It would be easy to misread the motivation that drives heroes to 'assemble'; in the face of swarming robot armies, titanic antagonists and potentially world-crushing events, it makes sense that even those endowed with superhuman abilities might combine forces to stand a chance of prevailing. It also makes for great storytelling, but collaboration is not merely a pragmatic strategy for survival - it is also, I believe, a fundamental expression of the heroic gene.
Just as plants have the impulse to photosynthesis encoded in every one of their cells, heroes are compelled to heal that which is broken and unite those who have lost their way. In an entropic universe, where our life energy and time is ever-depleting, this mission is promethean.
I suspect that deep down, in the pulsing core of the human spirit, we all have a memory of what it is to be whole. We were once connected to the Mother, floating in timeless unity. The experience of birth must have felt like being cast out of paradise. The assault on the senses, the chaotic and ever-changing faces and landscapes was no doubt exciting, but also terrifying at the same time. Our sovereignty comes at a price, a psychic wound is inflicted that we spend the rest of our lives trying to heal.
Even if you are a rational materialist, convinced that only oblivion awaits us when we are dust and ashes, the drive to reconnect can only be a good thing.
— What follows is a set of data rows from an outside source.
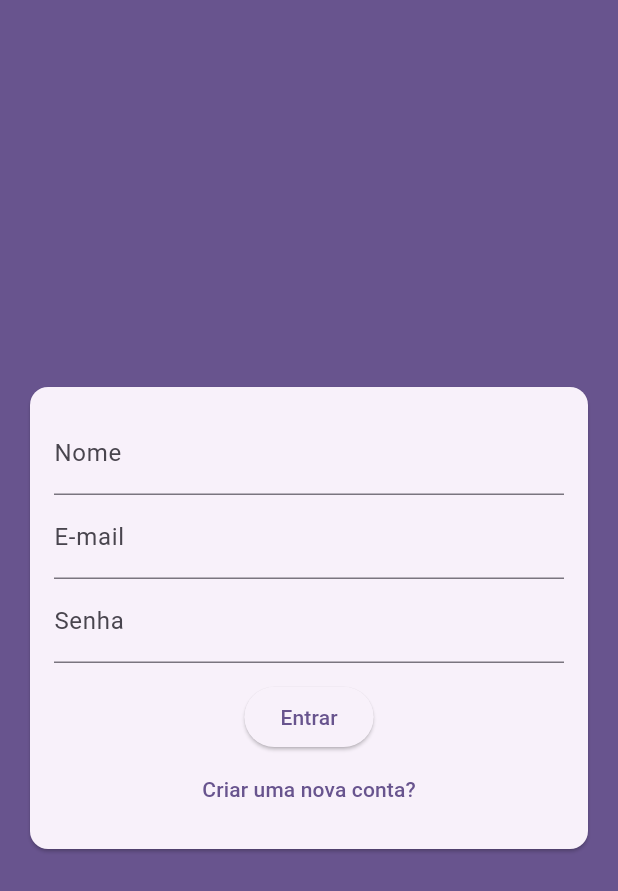
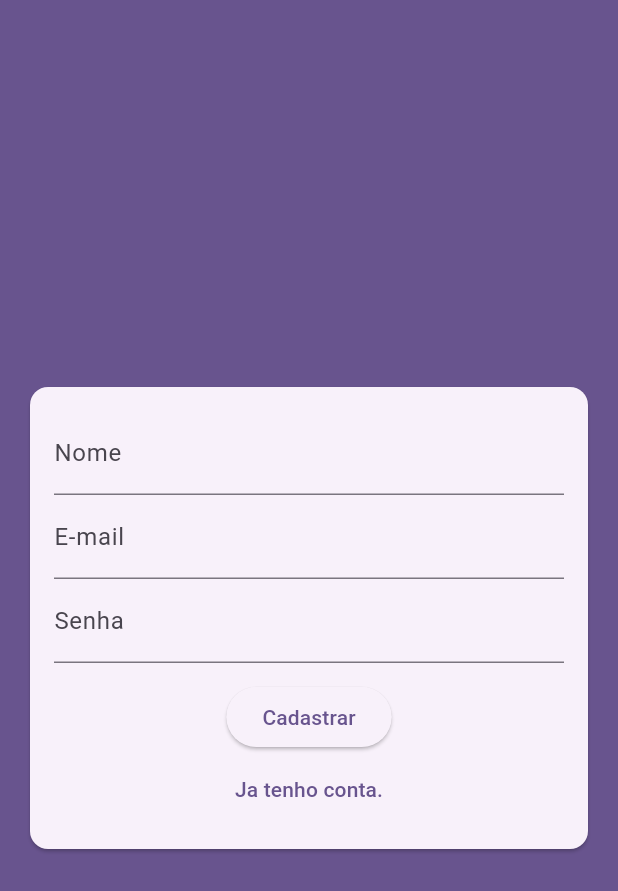
Before and after one commit to IagoMesquita/chat_flutter, a Flutter app: the screen it shows after launch, after a tap on "Criar uma nova conta?", on a phone screen of 412 x 824 dp. Shown: the top 891 px of the screen. Run offline on Flutter 3.47's test engine with Material 3 defaults, Android fonts, the phone set to English and light mode, and no system bars.

Commit message:
feat: add registration and login component toggle

```diff
--- a/lib/components/auth_form.dart
+++ b/lib/components/auth_form.dart
@@ -1,7 +1,15 @@
+import 'package:chat_2025/model/auth_form_data.dart';
 import 'package:flutter/material.dart';
 
-class AuthForm extends StatelessWidget {
+class AuthForm extends StatefulWidget {
   const AuthForm({super.key});
+
+  @override
+  State<AuthForm> createState() => _AuthFormState();
+}
+
+class _AuthFormState extends State<AuthForm> {
+  final _formData = AuthFormData();
 
   @override
   Widget build(BuildContext context) {
@@ -13,19 +21,40 @@ class AuthForm extends StatelessWidget {
         child: Form(
           child: Column(
             children: [
+              if (_formData.isSignup)
+                TextFormField(
+                  key: const ValueKey('name'),
+                  decoration: const InputDecoration(labelText: 'Nome'),
+                  initialValue: _formData.name,
+                  onChanged: (value) => _formData.name = value,
+                ),
               TextFormField(
-                decoration: const InputDecoration(labelText: 'Nome'),
+                key: const ValueKey('email'),
+                decoration: const InputDecoration(labelText: 'E-mail'),
+                initialValue: _formData.email,
+                onChanged: (value) => _formData.email = value,
               ),
               TextFormField(
-                decoration: const InputDecoration(labelText: 'E-mail'),
-              ),
-              TextFormField(
+                key: const ValueKey('password'),
+                obscureText: true,
                 decoration: const InputDecoration(labelText: 'Senha'),
+                initialValue: _formData.password,
+                onChanged: (value) => _formData.password = value,
               ),
               const SizedBox(height: 12),
-              ElevatedButton(onPressed: () {}, child: const Text('Entrar')),
+              ElevatedButton(
+                  onPressed: () {},
+                  child: Text(_formData.isLogin ? 'Entrar' : 'Cadastrar')),
               TextButton(
-                  onPressed: () {}, child: const Text('Criar uma nova conta?'))
+                child: Text(_formData.isLogin
+                    ? 'Criar uma nova conta?'
+                    : 'Ja tenho conta.'),
+                onPressed: () {
+                  setState(() {
+                    _formData.toggleAuthMode();
+                  });
+                },
+              )
             ],
           ),
         ),
```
Most of the wrong in this world would seem to be born of fragmentation and a failure to honour the interconnected nature of our biosphere. When we embrace our complexity as body-mind beings, we tend to be healthier and happier. When we acknowledge and act as both autonomous and interdependent cells within a larger organism at the same time, we create flourishing communities which are models of symbiotic, rather than parasitic growth.
Ever since I was a kid I have been mesmerised by fractals, patterns of ever-repeating feedback loops. Zoom in or out, and a fractal is recursive, the macro and micro echoing one another infinitely in both directions. Trees, rivers, coastlines, seashells, hurricanes, they all point to the same idea that dynamic systems are self-reflexive, so why not humans too?
Most of the world's religions and philosophies have some notion that we are reflections of a divine master code or code maker. In Genesis 1:26, God declares "let us make man in our image, in our likeness ". This doctrine of 'Imago dei' is also to be found in the Koran and in the Hermetic tradition, which proposes the universal law - 'As above, so below'.
Such articles of faith do not assume that our creator, should he or she exist, shares our outward appearance, but rather that we are imbued with many of the same attributes, such as free will and the capacity to love unconditionally. If this is the case, it would follow that the more aligned we are with our divine potential, the more likely it will be that we will live in harmony with the rest of creation.
With this in mind, it is perhaps not too much of a stretch to propose that the hero is the highest expression of humanity, a being who lives in service of others, helping us all to reconnect to that which we have lost or forgotten. The heroic impulse is the clarion call of Nature, and perhaps of God, to assemble and remember who, and what we really are.